Today, their main means of making money is through the sale of these beautiful handicrafts. Girls are first taught to paint by the age of four, while boys are instructed in making wood toys including dolls, tops, and carved animals. A boy’s real education, however, involves learning how to hunt, fish, and gather fruits for the family. Farming, usuall using the slash and burn method, is also the man’s task. Typical crops include rice, beans, cassava, and cotton. Cattle, first introduced b missionaries, are also foten raised in Shipibo communities. The family rarely used the animals for meat or milk though. THey raised solely to be sold in the marketplace. But cattle are a status symbol, and few communities are able to afford them.
The Shipibo have held on to their traditional ways as much as they can. In truth, today SHipibo life is a blend of modern influences and their own timeless beliefs and customs. Many Shipibo have now accepted Western medicine in treating their ailments. Some gropus also own motorboats to collect raditional handicrafts produced by compounds and settlements aong the same river. In a dugout canoe, such a trip might take several weeks.
Despite 300 years of sporadic contact with white or mestizo civilization, and massive conversion to Christianity in the 1950’s and 60’s the Shipibo-Conibos maintain a strong identity and retain their ancient ways. They are known for their intricate designs on their pottery and their bright clothing. All of the villages use barter for trade, but their proximity to the burgeoning town of Pucallpa makes it inevitable that the people will soon be drawn into modern trade and exploitation.
Clay Pottery Creations and Textiles
The Shipibo are well known for their distinctive pottery. In their culture the designs they use are traditionally copied from the skin of the Giant Anaconda or the heavens, such as the Southern Cross. Many other designs were given to them by their culture hero Incan ancestors.
It is the women who are the artisans. Shipibo women use a very distinct pattern of geometric lines and designs to decorate their textiles and ceramics.
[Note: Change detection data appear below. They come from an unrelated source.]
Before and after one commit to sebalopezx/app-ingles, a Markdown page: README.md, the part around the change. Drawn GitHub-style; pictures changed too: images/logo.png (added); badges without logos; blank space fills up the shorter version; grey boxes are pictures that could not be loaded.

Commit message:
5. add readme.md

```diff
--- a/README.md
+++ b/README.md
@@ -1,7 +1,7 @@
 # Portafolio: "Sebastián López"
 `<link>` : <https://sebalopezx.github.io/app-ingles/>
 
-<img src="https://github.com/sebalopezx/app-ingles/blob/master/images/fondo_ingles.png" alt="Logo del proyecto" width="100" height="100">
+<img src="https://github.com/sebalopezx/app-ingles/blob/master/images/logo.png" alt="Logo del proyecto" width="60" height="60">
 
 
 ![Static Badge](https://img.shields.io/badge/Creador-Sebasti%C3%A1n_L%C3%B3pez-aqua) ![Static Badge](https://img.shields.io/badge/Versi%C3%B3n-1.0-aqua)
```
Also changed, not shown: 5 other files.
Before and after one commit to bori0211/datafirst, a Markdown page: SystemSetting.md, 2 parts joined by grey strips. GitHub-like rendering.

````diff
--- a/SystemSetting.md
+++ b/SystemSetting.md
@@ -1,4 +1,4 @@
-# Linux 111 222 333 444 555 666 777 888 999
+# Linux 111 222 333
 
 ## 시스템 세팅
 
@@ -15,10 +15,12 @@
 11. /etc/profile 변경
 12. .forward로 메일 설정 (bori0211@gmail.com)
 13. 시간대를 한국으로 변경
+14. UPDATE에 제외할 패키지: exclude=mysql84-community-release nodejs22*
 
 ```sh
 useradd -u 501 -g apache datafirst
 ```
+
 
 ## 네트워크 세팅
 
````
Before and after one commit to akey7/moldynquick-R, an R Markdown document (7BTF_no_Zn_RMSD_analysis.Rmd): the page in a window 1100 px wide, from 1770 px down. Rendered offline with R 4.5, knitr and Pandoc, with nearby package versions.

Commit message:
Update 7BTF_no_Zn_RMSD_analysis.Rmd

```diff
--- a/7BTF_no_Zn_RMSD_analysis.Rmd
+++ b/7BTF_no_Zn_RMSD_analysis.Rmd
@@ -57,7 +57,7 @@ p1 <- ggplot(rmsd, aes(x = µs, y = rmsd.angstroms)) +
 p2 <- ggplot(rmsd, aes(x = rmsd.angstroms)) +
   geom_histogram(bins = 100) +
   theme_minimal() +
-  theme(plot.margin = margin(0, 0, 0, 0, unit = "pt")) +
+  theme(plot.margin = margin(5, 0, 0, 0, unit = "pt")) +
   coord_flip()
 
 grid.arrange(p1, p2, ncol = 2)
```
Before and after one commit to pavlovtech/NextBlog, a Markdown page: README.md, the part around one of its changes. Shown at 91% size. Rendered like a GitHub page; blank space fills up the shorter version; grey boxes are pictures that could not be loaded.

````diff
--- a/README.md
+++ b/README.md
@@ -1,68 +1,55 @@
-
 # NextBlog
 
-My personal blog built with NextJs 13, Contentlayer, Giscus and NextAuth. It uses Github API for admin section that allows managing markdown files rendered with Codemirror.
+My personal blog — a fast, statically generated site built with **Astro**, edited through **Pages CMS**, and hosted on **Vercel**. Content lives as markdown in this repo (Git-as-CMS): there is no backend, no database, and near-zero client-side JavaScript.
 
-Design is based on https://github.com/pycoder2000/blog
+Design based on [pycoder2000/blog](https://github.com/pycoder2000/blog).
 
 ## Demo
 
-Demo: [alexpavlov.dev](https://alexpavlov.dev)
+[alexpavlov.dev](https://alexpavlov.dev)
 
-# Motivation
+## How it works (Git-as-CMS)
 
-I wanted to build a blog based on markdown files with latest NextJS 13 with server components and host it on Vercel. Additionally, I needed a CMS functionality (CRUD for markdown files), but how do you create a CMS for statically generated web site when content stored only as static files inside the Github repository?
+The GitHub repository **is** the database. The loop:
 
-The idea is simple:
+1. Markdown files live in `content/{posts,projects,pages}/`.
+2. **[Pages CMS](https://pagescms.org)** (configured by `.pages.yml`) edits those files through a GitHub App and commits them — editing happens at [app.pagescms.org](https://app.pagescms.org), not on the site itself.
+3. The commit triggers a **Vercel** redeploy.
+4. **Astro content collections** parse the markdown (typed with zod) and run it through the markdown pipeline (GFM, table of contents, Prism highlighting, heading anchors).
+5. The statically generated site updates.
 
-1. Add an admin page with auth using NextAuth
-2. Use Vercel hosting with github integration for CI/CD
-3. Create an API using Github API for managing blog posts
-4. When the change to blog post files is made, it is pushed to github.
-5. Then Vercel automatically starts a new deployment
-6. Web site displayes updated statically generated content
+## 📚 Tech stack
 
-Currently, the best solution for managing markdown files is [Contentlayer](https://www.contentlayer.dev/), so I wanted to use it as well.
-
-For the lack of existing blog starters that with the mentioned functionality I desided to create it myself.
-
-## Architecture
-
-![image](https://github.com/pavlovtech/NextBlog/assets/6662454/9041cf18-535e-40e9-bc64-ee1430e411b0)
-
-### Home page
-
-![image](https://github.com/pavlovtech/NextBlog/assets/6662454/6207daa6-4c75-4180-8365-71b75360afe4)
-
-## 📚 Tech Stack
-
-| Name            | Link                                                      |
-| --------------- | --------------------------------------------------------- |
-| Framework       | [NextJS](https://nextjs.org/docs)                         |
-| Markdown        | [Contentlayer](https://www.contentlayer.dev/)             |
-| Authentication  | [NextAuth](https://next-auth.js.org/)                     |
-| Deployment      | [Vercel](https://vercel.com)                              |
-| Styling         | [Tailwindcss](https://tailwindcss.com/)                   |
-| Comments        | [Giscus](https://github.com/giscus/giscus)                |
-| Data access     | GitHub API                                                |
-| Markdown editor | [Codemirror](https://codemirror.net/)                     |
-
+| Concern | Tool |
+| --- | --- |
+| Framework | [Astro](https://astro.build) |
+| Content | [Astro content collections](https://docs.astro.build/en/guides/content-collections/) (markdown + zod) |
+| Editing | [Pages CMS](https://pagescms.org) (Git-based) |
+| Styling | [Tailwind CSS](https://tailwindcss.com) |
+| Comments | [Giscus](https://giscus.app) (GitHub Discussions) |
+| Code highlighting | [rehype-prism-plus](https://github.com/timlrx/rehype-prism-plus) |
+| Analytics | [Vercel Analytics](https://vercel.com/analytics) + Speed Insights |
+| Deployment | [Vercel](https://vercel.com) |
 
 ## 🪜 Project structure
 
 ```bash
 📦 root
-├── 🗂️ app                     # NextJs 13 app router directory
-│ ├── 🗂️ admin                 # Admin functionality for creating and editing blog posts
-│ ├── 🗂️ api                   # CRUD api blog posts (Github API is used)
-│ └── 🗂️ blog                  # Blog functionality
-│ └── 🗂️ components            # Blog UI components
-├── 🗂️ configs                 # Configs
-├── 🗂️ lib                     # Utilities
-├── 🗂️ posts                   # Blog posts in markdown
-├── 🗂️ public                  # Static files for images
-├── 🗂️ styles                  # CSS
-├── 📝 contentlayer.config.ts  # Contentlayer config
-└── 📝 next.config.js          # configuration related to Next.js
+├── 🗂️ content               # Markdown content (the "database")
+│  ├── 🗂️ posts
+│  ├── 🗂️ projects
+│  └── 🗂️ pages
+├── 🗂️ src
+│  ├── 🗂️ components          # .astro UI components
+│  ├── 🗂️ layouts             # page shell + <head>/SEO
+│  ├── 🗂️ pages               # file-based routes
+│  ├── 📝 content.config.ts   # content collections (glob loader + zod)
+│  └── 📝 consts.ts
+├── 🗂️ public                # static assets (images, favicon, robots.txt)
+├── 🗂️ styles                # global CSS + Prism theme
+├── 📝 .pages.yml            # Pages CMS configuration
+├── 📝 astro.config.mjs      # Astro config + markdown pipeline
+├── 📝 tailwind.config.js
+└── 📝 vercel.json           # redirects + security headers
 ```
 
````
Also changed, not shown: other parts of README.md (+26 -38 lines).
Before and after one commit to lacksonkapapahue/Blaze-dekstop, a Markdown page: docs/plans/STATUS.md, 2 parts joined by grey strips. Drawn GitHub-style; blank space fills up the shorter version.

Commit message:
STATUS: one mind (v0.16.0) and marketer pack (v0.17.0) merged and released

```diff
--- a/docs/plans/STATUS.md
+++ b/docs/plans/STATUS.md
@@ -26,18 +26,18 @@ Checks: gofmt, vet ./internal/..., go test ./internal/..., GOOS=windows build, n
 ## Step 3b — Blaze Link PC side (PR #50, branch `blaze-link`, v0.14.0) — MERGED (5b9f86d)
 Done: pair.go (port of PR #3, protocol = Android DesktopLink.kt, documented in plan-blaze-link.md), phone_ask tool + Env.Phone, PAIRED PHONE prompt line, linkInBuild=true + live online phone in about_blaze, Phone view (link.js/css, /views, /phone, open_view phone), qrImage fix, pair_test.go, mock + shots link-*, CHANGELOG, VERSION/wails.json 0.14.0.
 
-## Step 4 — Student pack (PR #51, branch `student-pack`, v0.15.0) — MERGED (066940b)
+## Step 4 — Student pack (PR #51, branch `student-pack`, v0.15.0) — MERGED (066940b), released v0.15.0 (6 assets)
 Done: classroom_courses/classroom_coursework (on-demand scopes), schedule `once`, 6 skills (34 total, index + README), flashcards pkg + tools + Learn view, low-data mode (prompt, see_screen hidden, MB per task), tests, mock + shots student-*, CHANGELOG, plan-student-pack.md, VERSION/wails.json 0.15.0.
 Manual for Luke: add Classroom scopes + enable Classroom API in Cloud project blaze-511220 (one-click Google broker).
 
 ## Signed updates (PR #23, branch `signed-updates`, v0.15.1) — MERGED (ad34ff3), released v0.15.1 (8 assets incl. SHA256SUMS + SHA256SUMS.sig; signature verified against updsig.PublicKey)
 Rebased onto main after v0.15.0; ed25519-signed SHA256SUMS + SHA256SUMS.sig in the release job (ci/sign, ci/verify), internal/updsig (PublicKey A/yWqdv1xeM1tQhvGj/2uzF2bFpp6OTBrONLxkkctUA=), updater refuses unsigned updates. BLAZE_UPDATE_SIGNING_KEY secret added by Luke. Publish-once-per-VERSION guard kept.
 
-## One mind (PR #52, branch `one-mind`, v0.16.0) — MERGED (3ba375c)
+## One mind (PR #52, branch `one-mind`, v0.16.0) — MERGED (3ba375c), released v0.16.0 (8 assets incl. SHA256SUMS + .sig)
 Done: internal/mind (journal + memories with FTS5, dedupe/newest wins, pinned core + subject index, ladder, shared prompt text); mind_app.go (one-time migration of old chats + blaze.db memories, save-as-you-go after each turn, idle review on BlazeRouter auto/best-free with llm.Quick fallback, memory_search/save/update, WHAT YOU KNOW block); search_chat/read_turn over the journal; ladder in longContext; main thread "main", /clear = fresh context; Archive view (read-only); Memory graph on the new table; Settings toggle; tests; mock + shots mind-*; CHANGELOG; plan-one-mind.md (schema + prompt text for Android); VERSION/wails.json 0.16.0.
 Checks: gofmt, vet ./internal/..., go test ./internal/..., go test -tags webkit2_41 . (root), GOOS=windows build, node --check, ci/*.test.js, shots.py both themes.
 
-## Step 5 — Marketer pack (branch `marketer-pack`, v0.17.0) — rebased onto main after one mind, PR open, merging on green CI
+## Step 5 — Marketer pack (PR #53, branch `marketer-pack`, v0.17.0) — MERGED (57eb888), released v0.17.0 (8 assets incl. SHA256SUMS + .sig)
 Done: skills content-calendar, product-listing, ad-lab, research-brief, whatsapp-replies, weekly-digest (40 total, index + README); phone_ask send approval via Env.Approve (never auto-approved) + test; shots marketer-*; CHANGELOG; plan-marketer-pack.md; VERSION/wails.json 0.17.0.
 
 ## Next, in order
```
These mazelike arrays of lines and crosses reflect their spiritual beliefs and portray their vision of the Universe. These designs were once used on almost everything created by the Shipibo. Even their bodies were painted with a dark vegetable de in the same series of figures.
According to their belief bari, the Sun, and Use, the Moon, had seven children who were the ancestors of all the Amazon’s native groups. At the end of tehir lives, these forefathers were turned into stars. The Shipibo call this group of seven stars Huishmabu. It is a constellation that not only helps them chart the course of the year but is also the source of their geometric designs.
|It is very rare to find such a huge pot as this in perfect condition! This pot is a whopping 17″ tall x 15 1/2″ in diameter.|
|Shipibo fish sculpture, 8″ long.|
|Shipibo turtle sculpture, 9″ long.|
Today theis star pattern is seen primarily on cloth and clay vessels. The pottery usually features graceful curving shapes and sometimes includes human faces of the design. These pots are still created today with an ancient but simple technology that involves coils of clay being stacked one atop the other. These coil pots are fashioned by many Amazonian peoples, but few with the enduring beauty of the Shipibo vessels. Pinched and smoothed with the fingers, Shipibo pots are known for being especially light and delicate.
The hand painted Shipibo cloth is on natural cotton fabric and painted with vegetable dyes. The cloth is worn as a wrap around loin cloth by the women of the tribe as well as being used for other functions.
“Native Peoples” by James L. Castner. 2002 Marshall Cavendish.